- **Task item**
The word "cooperate" may appear in lines of the data; say how many such lines there are, with nothing beyond the number.

Records from a dataset:
++++++++++

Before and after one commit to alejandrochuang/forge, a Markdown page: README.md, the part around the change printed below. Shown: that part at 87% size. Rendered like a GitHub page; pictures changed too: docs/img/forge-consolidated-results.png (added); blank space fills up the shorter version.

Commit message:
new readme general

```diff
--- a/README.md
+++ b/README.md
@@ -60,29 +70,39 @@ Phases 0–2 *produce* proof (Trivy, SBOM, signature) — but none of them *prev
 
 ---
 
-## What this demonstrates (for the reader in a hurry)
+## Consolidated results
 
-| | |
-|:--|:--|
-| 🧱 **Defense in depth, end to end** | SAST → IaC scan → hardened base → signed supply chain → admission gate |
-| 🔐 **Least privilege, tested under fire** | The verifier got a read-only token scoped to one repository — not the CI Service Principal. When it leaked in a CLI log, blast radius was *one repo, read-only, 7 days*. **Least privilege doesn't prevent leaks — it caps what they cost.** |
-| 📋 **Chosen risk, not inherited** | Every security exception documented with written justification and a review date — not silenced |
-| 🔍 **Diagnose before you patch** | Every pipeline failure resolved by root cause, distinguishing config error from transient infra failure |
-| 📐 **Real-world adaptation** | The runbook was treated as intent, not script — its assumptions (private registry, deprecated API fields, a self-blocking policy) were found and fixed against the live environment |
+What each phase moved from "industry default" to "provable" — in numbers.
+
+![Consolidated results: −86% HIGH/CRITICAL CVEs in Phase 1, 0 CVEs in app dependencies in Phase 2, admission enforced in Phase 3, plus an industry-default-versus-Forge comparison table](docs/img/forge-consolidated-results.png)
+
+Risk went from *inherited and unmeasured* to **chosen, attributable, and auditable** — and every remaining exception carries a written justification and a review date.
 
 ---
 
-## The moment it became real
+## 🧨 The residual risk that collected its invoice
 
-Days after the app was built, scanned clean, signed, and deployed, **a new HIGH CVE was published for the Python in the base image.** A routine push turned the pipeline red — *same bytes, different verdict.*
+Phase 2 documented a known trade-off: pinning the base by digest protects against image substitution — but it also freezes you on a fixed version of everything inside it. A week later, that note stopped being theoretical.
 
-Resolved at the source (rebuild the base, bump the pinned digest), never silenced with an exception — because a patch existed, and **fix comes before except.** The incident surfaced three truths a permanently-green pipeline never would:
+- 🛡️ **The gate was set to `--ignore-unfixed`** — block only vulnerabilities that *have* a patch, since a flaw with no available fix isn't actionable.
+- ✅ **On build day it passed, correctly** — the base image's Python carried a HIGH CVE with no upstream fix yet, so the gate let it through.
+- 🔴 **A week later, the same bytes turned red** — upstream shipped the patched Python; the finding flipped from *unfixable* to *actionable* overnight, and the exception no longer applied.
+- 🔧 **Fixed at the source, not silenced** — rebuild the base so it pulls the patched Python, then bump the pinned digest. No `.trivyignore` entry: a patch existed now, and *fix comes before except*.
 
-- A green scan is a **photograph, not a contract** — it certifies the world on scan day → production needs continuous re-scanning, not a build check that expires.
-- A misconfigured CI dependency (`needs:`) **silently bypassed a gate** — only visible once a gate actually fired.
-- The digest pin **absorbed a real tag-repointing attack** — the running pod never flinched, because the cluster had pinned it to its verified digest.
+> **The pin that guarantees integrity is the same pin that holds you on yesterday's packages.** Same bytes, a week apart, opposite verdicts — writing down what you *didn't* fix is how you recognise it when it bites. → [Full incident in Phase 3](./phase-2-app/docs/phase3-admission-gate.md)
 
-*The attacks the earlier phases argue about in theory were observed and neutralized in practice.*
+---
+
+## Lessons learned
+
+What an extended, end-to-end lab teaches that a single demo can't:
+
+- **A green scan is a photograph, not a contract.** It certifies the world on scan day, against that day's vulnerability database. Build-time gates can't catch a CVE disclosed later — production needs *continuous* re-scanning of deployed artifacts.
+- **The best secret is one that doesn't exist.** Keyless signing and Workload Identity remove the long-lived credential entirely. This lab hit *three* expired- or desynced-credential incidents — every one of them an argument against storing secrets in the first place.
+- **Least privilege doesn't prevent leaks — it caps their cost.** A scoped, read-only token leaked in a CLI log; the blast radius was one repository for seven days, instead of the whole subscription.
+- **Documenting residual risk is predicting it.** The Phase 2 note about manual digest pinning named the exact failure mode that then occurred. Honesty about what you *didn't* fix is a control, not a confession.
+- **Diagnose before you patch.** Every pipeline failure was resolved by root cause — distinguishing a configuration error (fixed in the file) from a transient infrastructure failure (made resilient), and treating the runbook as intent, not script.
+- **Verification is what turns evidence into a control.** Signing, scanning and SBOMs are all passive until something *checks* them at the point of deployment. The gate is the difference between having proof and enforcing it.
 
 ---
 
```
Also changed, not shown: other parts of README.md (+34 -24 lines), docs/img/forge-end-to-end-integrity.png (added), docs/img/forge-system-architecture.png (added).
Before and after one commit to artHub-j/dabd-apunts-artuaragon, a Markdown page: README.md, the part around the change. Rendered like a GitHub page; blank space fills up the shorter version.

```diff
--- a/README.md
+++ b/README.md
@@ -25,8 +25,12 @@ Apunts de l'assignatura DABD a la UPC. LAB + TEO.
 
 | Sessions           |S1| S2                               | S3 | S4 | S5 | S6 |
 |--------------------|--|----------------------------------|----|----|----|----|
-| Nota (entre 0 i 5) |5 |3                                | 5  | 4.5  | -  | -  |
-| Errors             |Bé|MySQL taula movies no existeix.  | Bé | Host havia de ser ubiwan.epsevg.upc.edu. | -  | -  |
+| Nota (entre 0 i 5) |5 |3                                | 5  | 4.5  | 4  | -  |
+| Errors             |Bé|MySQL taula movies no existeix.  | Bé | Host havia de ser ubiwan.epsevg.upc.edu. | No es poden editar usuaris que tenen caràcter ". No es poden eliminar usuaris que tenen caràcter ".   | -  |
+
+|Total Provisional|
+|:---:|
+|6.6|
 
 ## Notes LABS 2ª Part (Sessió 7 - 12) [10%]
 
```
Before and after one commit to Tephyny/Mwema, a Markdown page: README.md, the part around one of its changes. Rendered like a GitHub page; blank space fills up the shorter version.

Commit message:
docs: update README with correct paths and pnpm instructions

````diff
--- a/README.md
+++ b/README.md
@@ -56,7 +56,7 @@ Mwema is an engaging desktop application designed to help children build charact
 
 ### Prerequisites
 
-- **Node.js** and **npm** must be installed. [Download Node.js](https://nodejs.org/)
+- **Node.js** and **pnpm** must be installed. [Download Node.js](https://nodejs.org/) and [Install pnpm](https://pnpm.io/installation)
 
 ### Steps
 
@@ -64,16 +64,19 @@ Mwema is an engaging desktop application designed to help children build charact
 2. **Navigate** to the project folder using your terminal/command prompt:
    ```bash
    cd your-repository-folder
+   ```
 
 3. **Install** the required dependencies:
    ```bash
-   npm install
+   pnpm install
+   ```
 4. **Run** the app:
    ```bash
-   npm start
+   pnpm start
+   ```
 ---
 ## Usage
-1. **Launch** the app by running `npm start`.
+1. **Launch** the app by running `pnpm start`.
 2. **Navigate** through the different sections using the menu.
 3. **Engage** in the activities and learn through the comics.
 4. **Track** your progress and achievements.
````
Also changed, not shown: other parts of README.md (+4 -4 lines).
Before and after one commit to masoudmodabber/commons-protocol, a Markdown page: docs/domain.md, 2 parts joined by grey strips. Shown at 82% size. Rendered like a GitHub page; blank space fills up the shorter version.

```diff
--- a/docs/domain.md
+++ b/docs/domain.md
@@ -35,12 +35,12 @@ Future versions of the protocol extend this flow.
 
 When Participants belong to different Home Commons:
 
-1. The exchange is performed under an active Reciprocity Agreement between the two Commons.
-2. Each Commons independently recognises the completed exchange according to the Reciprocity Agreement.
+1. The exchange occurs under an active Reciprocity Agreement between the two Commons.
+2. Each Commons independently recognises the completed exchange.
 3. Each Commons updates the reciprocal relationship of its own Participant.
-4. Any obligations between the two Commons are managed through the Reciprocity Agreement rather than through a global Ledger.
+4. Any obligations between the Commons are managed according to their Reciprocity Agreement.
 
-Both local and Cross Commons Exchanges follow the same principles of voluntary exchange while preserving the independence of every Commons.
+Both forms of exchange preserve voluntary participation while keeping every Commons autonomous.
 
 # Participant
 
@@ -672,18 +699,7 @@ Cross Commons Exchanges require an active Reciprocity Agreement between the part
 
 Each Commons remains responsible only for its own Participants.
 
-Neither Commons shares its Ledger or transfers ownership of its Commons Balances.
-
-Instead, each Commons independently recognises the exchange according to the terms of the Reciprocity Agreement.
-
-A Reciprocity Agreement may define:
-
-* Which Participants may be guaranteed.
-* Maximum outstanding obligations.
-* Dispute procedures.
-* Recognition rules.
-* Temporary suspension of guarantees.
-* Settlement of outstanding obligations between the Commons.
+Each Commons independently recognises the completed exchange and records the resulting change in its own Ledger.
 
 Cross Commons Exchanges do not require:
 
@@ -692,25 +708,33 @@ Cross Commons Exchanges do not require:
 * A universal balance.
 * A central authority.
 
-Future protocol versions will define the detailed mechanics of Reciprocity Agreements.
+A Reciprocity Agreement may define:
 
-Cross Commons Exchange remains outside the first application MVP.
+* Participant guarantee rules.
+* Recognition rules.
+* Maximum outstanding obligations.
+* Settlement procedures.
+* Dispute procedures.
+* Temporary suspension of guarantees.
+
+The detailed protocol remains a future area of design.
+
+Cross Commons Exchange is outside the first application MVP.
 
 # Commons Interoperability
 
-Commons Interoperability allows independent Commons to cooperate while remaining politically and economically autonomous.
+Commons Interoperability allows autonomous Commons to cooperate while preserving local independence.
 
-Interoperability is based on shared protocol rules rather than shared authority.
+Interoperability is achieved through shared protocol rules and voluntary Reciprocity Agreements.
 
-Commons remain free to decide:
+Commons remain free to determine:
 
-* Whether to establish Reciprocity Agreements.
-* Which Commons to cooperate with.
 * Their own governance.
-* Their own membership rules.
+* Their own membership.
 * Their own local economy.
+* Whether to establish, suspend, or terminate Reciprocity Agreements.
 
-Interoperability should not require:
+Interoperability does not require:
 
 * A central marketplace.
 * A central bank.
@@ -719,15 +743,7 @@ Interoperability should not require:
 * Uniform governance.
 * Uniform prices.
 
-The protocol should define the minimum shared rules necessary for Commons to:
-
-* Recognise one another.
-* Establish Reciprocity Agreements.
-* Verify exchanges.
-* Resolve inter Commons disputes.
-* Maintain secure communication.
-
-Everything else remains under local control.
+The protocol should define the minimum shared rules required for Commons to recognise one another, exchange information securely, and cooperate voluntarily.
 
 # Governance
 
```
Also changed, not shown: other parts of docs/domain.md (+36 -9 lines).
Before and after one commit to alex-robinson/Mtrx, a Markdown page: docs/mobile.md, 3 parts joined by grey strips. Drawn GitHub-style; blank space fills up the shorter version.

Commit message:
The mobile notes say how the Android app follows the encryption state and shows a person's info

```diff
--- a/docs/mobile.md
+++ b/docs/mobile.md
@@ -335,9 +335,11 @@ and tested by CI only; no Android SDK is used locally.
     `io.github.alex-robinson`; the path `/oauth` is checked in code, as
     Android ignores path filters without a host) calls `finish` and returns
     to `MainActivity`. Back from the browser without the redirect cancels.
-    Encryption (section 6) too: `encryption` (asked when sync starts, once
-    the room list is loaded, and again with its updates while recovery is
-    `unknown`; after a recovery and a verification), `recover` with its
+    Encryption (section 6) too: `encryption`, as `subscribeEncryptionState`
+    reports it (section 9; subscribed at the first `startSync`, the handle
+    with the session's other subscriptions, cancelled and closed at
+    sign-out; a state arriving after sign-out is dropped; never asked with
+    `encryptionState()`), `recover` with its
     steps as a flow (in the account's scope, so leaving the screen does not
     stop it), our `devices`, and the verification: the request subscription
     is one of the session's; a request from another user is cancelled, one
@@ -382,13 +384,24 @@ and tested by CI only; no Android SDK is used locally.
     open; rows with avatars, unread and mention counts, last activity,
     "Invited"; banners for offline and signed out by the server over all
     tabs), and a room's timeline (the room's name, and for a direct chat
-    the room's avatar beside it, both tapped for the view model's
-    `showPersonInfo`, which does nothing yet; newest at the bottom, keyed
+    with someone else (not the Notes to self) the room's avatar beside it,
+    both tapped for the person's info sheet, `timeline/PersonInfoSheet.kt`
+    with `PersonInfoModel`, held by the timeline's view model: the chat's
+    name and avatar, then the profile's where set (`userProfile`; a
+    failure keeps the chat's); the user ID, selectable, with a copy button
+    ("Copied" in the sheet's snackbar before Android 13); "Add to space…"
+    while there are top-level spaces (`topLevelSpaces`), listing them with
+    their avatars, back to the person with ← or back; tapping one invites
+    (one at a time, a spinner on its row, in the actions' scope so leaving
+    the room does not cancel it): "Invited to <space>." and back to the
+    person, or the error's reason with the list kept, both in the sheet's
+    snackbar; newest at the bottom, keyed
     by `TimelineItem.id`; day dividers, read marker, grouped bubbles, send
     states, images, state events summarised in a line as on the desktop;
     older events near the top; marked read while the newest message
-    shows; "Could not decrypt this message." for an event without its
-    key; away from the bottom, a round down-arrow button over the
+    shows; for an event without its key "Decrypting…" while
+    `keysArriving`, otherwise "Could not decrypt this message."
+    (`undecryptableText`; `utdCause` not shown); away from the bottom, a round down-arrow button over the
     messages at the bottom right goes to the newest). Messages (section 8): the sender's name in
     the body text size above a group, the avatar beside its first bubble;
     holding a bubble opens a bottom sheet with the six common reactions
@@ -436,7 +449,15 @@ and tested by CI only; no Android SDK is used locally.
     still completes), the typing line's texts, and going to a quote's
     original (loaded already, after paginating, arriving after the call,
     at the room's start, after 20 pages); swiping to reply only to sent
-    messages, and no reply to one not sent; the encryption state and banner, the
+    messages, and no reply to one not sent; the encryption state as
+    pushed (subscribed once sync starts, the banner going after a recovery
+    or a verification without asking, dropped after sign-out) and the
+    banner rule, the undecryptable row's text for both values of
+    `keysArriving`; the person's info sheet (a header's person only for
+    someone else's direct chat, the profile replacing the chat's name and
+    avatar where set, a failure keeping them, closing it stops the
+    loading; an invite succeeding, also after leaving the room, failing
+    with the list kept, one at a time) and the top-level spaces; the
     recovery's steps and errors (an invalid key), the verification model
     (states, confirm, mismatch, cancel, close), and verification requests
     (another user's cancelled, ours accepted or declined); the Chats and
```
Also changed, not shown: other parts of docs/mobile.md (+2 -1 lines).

++++++++++

- **Solution for this exercise**
4